Lean On Me
Humans, in our relatively modern form, have been around for hundreds of thousands of years. Though biologically similar, the lives of our ancestors were quite different from our own, especially in the case of medical care. Depictions of early hominids like Neanderthals are usually dystopian in their description, featuring rugged terrain, ferocious predators, and a fend-for-yourself attitude. Our ancestors are typically represented as being rough and uncaring, living in groups where only the absolute fittest individuals survived. The weak are left to take care of themselves, only to die in the process. The lives of early humans were certainly not as comfortable as ours today, but that does not mean they were completely bleak and devoid of compassion. Thanks to the archaeological record, we know that this hard portrayal of life is simply not accurate.

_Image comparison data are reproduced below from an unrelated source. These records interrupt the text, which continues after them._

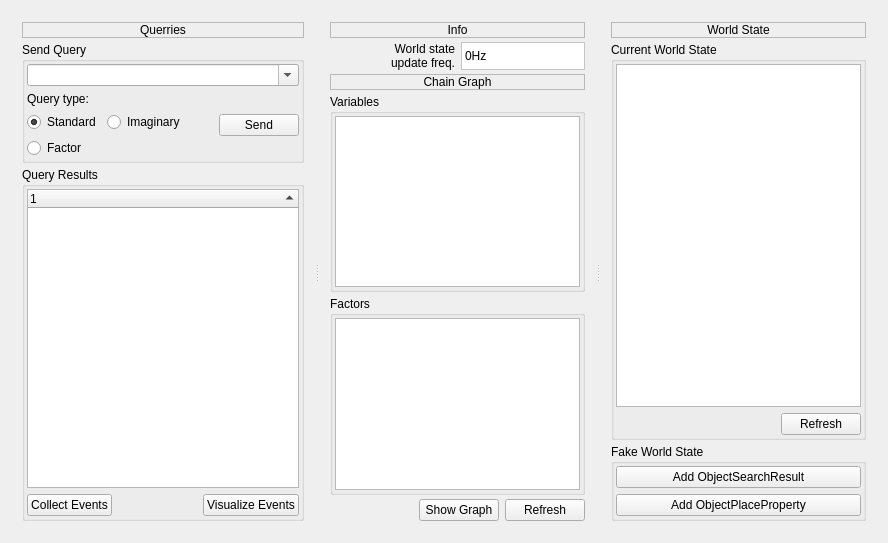
Old version of the form subarchitectures/conceptual.sa/branches/avs-iros11/src/c++/conceptual/components/Tester/ConceptualWidget/ConceptualWidget.ui in the repository marc-hanheide/cogx.
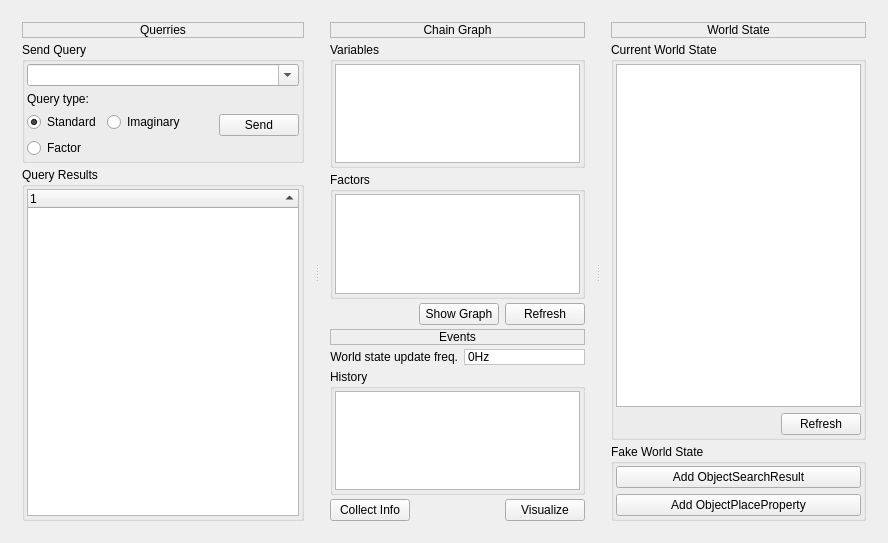
New version of the form. Icons and pictures are not drawn.

Commit message: Added event history.

Diff of the .ui file:
```diff
--- a/subarchitectures/conceptual.sa/branches/avs-iros11/src/c++/conceptual/components/Tester/ConceptualWidget/ConceptualWidget.ui
+++ b/subarchitectures/conceptual.sa/branches/avs-iros11/src/c++/conceptual/components/Tester/ConceptualWidget/ConceptualWidget.ui
@@ -162,48 +162,6 @@
             </column>
            </widget>
           </item>
-          <item>
-           <layout class="QHBoxLayout" name="horizontalLayout_2">
-            <item>
-             <widget class="QPushButton" name="collectButton">
-              <property name="text">
-               <string>Collect Events</string>
-              </property>
-              <property name="icon">
-               <iconset resource="../resources.qrc">
-                <normaloff>:/icons/icons/repoadd.png</normaloff>:/icons/icons/repoadd.png</iconset>
-              </property>
-              <property name="checkable">
-               <bool>true</bool>
-              </property>
-             </widget>
-            </item>
-            <item>
-             <spacer name="horizontalSpacer_2">
-              <property name="orientation">
-               <enum>Qt::Horizontal</enum>
-              </property>
-              <property name="sizeHint" stdset="0">
-               <size>
-                <width>40</width>
-                <height>20</height>
-               </size>
-              </property>
-             </spacer>
-            </item>
-            <item>
-             <widget class="QPushButton" name="visualizeButton">
-              <property name="text">
-               <string>Visualize Events</string>
-              </property>
-              <property name="icon">
-               <iconset resource="../resources.qrc">
-                <normaloff>:/icons/icons/nepomuk.png</normaloff>:/icons/icons/nepomuk.png</iconset>
-              </property>
-             </widget>
-            </item>
-           </layout>
-          </item>
          </layout>
         </widget>
        </item>
@@ -214,53 +172,6 @@
        <property name="spacing">
         <number>4</number>
        </property>
-       <item>
-        <widget class="QLabel" name="label_6">
-         <property name="frameShape">
-          <enum>QFrame::StyledPanel</enum>
-         </property>
-         <property name="frameShadow">
-          <enum>QFrame::Raised</enum>
-         </property>
-         <property name="text">
-          <string>Info</string>
-         </property>
-         <property name="alignment">
-          <set>Qt::AlignCenter</set>
-         </property>
-        </widget>
-       </item>
-       <item>
-        <layout class="QGridLayout" name="gridLayout_2">
-         <item row="0" column="0">
-          <widget class="QLabel" name="label_2">
-           <property name="text">
-            <string>World state
-update freq.</string>
-           </property>
-           <property name="alignment">
-            <set>Qt::AlignRight|Qt::AlignTrailing|Qt::AlignVCenter</set>
-           </property>
-          </widget>
-         </item>
-         <item row="0" column="1">
-          <widget class="QLabel" name="wsFreqLabel">
-           <property name="styleSheet">
-            <string notr="true">background-color:white</string>
-           </property>
-           <property name="frameShape">
-            <enum>QFrame::StyledPanel</enum>
-           </property>
-           <property name="frameShadow">
-            <enum>QFrame::Sunken</enum>
-           </property>
-           <property name="text">
-            <string>0Hz</string>
-           </property>
-          </widget>
-         </item>
-        </layout>
-       </item>
        <item>
         <widget class="QLabel" name="label_4">
          <property name="frameShape">
@@ -346,6 +257,113 @@
          </item>
         </layout>
        </item>
+       <item>
+        <widget class="QLabel" name="label_6">
+         <property name="frameShape">
+          <enum>QFrame::StyledPanel</enum>
+         </property>
+         <property name="frameShadow">
+          <enum>QFrame::Raised</enum>
+         </property>
+         <property name="text">
+          <string>Events</string>
+         </property>
+         <property name="alignment">
+          <set>Qt::AlignCenter</set>
+         </property>
+        </widget>
+       </item>
+       <item>
+        <layout class="QGridLayout" name="gridLayout_2">
+         <item row="0" column="0">
+          <widget class="QLabel" name="label_2">
+           <property name="text">
+            <string>World state update freq.</string>
+           </property>
+           <property name="alignment">
+            <set>Qt::AlignRight|Qt::AlignTrailing|Qt::AlignVCenter</set>
+           </property>
+          </widget>
+         </item>
+         <item row="0" column="1">
+          <widget class="QLabel" name="wsFreqLabel">
+           <property name="styleSheet">
+            <string notr="true">background-color:white</string>
+           </property>
+           <property name="frameShape">
+            <enum>QFrame::StyledPanel</enum>
+           </property>
+           <property name="frameShadow">
+            <enum>QFrame::Sunken</enum>
+           </property>
+           <property name="text">
+            <string>0Hz</string>
+           </property>
+          </widget>
+         </item>
+        </layout>
+       </item>
+       <item>
+        <widget class="QGroupBox" name="groupBox_7">
+         <property name="title">
+          <string>History</string>
+         </property>
+         <layout class="QVBoxLayout" name="verticalLayout_8">
+          <property name="margin">
+           <number>2</number>
+          </property>
+          <item>
+           <widget class="QListWidget" name="eventHistoryListWidget">
+            <property name="alternatingRowColors">
+             <bool>true</bool>
+            </property>
+           </widget>
+          </item>
+         </layout>
+        </widget>
+       </item>
+       <item>
+        <layout class="QHBoxLayout" name="horizontalLayout_2">
+         <item>
+          <widget class="QPushButton" name="collectButton">
+           <property name="text">
+            <string>Collect Info</string>
+           </property>
+           <property name="icon">
+            <iconset resource="../resources.qrc">
+             <normaloff>:/icons/icons/repoadd.png</normaloff>:/icons/icons/repoadd.png</iconset>
+           </property>
+           <property name="checkable">
+            <bool>true</bool>
+           </property>
+          </widget>
+         </item>
+         <item>
+          <spacer name="horizontalSpacer_2">
+           <property name="orientation">
+            <enum>Qt::Horizontal</enum>
+           </property>
+           <property name="sizeHint" stdset="0">
+            <size>
+             <width>40</width>
+             <height>20</height>
+            </size>
+           </property>
+          </spacer>
+         </item>
+         <item>
+          <widget class="QPushButton" name="visualizeButton">
+           <property name="text">
+            <string>Visualize</string>
+           </property>
+           <property name="icon">
+            <iconset resource="../resources.qrc">
+             <normaloff>:/icons/icons/nepomuk.png</normaloff>:/icons/icons/nepomuk.png</iconset>
+           </property>
+          </widget>
+         </item>
+        </layout>
+       </item>
       </layout>
      </widget>
      <widget class="QWidget" name="verticalLayoutWidget_2">
```
The commit also changes 2 other files.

We are focusing on Ancient Medicine for our new blog series. The archaeological record, especially in recent years, has yielded many discoveries from innovative medical tools to helpful plants to evidence that people not only cared for the sick and elderly but used medicine to cure them too. We plan on covering topics such as trepanation, braces, skin and haircare, plant-based remedies, and ancient medical tools.
Scientists have observed certain animals, like chimpanzees, acting in selfless ways towards others. These actions are rare and are usually restricted to individuals within a family group when there is a reward for that action. Humans, however, engage in truly selfless acts. Archaeologists have found evidence of this character trait, extending all the way to the Neanderthals who lived from 400,000 to 40,000 years ago.
One of the oldest finds that provides evidence for medical care is a 500,000 year old skull. The skull belongs to a young child, estimated to have died between the ages of five and eight. The child’s bones have an abnormality that would have required dedicated care and devotion to ensure survival. Because this child lived through infancy, it means that someone helped care for the child for years. This level of care and dedication shows that rather than early hominids being cutthroat and brutal, they were helpful and loving—capable of putting another’s needs above the allocation of resources, time, or energy. This one child is not the only example we have of such behavior; many other human remains show signs of people enduring and surviving through sickness or trauma. Some of the most commonly seen types of accidents are healed bone fractures or breaks, tooth decay and loss, osteoarthritis, and other various infections, cuts, and bruises.
Though we can easily find examples of injured individuals that survived, finding the actual medicine is far more difficult since plants decompose quickly. The oldest evidence archaeologists have found of plants being used as medicine is in the remains of four plant types: rosemary, birch, yarrow, and marrow. These are thought to have been used as various medications for illnesses as far back as 60,000 years ago. These plants could have been ingested or applied to dress wounds.
There is also a more obvious sign of successful medicinal practices: assisted childbirth. Neanderthals and humans both share the great difficulty of successfully giving birth to a child due to the small hip size to baby ratio. This mathematical inconvenience requires assisted delivery and medical knowledge to ensure its success. Through the presence of a sustainable population of Neanderthals and humans, we can infer even without physical evidence that there was some kind of effective medicine surrounding assisted childbirth.
Medical care is a product of our human social skills. The ability to have empathy and forge relationships is what fuels the motivations to split another’s bone, help make medicine to cool down a fever, or pull a tooth. This compassion to help others is perhaps one of the reasons humans evolved, survived, and thrived. The ability to band together to solve problems, share meals, and defend each other not only defines humanity but allowed us to reach where we are today.
Check out our next blog on trepanation for next Friday!